• Task objective: What lines in the entries below contain the word "Portail"? Copy all of them.

Entries provided Start Marker

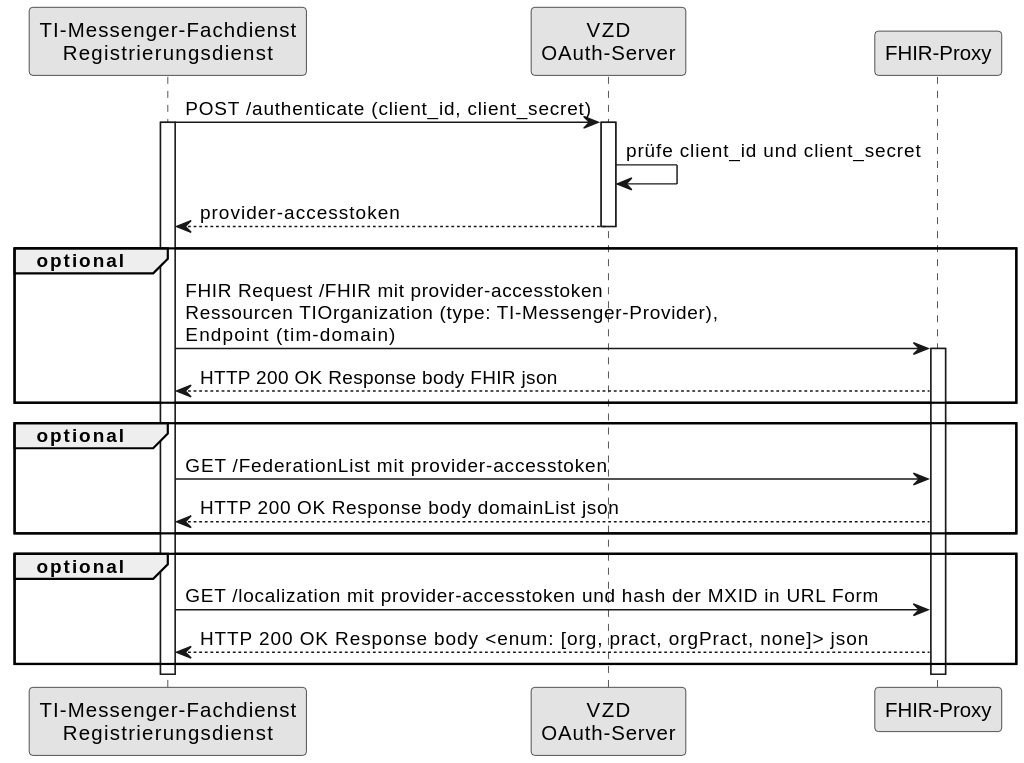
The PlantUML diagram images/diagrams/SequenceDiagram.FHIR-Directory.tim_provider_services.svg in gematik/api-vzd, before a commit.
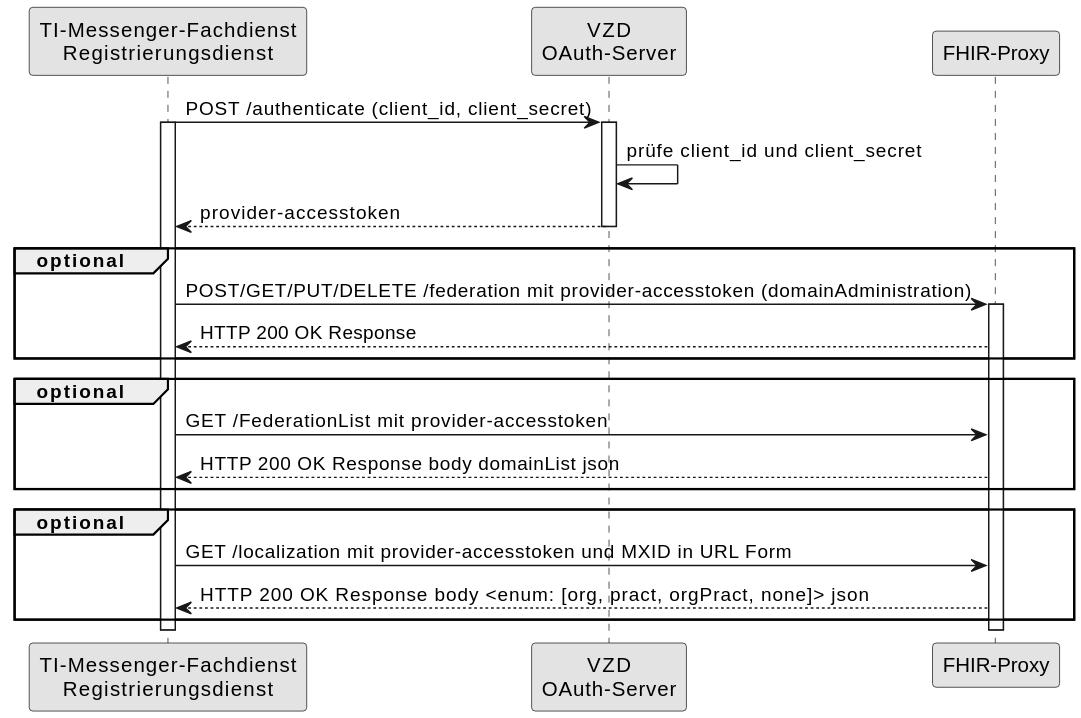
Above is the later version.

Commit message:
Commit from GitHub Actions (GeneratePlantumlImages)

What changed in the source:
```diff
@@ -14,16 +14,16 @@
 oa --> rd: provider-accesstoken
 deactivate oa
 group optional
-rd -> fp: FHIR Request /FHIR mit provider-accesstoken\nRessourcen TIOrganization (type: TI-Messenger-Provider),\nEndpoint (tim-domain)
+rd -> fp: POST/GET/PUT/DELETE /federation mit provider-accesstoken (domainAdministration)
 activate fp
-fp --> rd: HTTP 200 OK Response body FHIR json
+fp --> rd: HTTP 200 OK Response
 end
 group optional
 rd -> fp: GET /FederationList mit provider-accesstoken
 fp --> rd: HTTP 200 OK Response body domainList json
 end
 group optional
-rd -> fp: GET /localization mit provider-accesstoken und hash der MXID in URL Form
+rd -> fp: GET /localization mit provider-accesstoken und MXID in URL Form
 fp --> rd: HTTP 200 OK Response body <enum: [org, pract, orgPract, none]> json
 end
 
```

Entries provided End Marker
Entries provided Start Marker

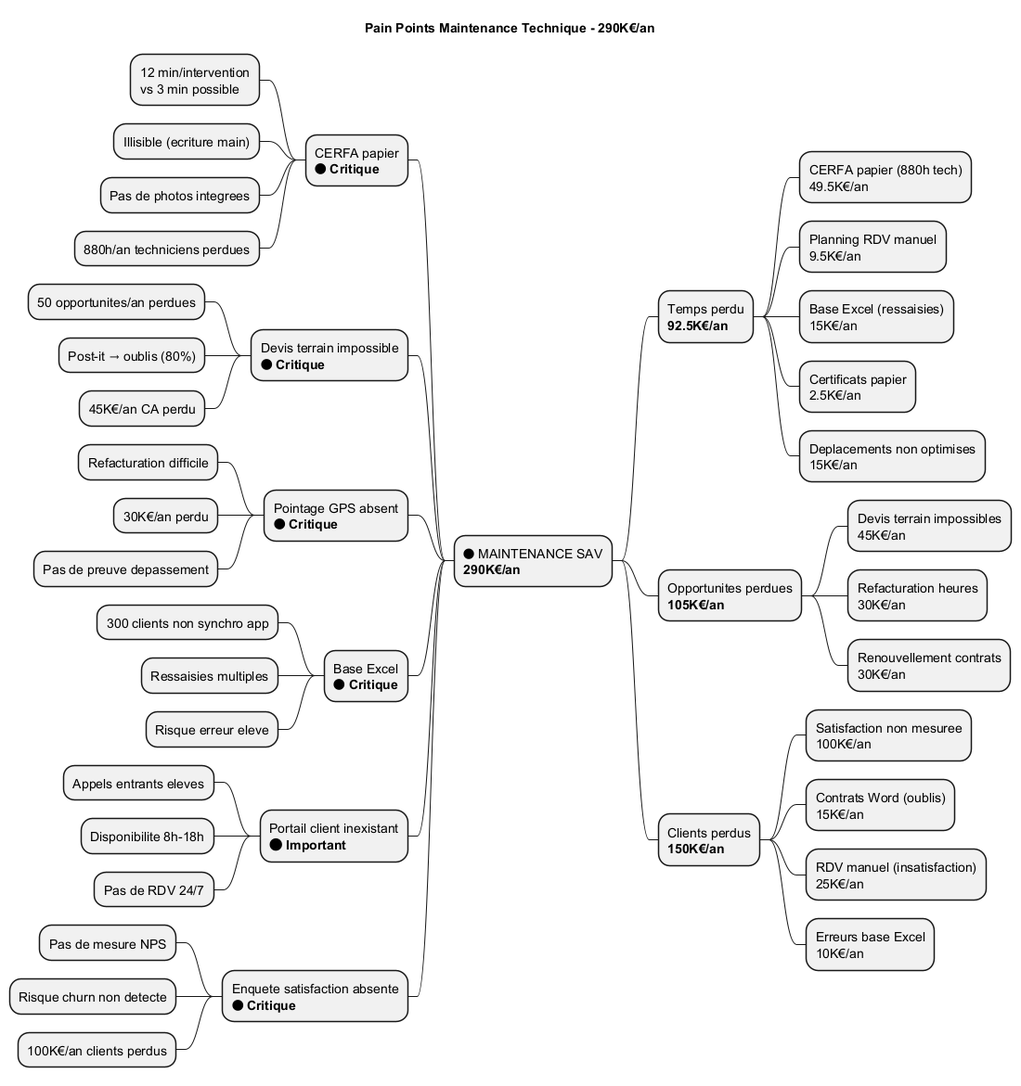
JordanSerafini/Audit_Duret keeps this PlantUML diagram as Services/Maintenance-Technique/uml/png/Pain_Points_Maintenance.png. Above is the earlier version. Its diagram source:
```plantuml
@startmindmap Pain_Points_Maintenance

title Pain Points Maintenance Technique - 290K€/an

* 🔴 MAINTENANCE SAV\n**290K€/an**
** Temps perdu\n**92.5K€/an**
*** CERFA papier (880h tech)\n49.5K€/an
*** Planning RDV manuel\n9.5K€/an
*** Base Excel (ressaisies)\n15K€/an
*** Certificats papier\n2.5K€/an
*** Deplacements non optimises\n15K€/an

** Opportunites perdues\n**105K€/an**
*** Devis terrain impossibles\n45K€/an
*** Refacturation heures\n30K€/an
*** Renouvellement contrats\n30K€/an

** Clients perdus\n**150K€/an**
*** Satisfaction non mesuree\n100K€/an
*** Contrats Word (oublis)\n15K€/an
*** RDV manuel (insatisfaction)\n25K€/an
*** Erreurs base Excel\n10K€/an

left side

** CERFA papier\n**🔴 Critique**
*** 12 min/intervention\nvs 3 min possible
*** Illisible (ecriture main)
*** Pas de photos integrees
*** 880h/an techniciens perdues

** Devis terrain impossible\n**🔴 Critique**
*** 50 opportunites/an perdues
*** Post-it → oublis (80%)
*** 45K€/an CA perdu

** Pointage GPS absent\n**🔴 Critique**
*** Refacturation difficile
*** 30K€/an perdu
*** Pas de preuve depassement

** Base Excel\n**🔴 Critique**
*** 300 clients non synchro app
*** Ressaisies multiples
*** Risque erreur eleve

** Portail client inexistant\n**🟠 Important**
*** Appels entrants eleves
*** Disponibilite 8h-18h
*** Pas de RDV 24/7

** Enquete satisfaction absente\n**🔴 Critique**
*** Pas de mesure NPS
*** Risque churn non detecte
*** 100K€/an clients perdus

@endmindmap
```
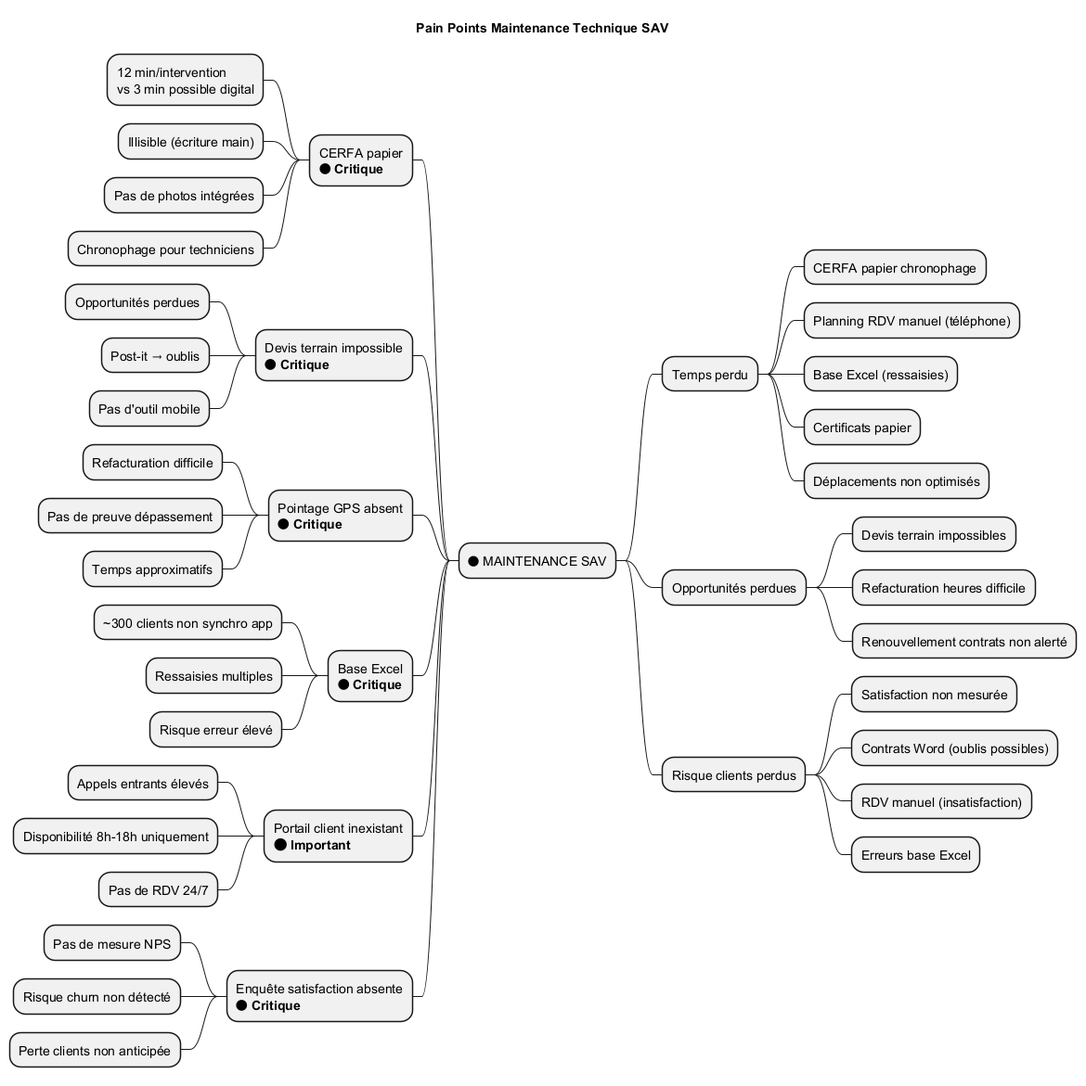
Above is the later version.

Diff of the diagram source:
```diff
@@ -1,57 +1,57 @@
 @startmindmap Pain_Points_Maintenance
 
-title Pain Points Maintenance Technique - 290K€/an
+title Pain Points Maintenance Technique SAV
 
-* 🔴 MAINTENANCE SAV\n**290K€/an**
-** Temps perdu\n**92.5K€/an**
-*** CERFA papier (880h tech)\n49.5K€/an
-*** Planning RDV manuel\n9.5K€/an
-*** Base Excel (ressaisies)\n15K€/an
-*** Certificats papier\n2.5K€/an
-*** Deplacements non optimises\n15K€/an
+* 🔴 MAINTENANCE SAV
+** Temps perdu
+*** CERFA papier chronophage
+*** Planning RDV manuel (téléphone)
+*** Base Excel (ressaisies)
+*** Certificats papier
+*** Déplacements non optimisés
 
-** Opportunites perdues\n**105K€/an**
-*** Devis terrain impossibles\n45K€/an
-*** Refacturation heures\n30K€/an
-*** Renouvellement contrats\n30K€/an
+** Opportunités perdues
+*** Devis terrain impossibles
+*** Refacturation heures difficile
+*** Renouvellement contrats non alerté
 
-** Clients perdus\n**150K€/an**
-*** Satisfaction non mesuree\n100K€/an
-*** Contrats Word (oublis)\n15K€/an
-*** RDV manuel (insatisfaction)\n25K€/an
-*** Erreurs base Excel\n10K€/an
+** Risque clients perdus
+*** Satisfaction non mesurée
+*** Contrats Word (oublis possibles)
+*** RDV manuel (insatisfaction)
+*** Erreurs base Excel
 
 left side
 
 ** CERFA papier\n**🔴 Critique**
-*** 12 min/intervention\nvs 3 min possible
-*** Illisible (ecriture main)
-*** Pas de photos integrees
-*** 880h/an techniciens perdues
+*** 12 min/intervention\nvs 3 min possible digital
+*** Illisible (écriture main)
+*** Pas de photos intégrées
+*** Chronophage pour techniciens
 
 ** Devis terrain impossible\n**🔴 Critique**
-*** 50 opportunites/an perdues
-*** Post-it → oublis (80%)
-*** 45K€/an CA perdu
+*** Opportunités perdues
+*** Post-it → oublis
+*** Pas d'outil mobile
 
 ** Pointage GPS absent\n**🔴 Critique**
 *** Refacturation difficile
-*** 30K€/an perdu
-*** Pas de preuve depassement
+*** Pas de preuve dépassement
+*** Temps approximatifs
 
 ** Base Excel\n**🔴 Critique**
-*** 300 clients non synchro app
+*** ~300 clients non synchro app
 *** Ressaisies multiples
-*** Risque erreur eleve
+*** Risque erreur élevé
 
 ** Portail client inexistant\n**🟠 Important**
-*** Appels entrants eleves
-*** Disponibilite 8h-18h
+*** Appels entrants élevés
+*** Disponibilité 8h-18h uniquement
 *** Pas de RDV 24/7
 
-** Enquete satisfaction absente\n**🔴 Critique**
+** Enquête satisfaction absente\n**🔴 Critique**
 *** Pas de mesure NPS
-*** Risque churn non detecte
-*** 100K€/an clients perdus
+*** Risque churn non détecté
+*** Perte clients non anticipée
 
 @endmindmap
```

Entries provided End Marker

• Finished exercise:
** Portail client inexistant\n**🟠 Important**
 ** Portail client inexistant\n**🟠 Important**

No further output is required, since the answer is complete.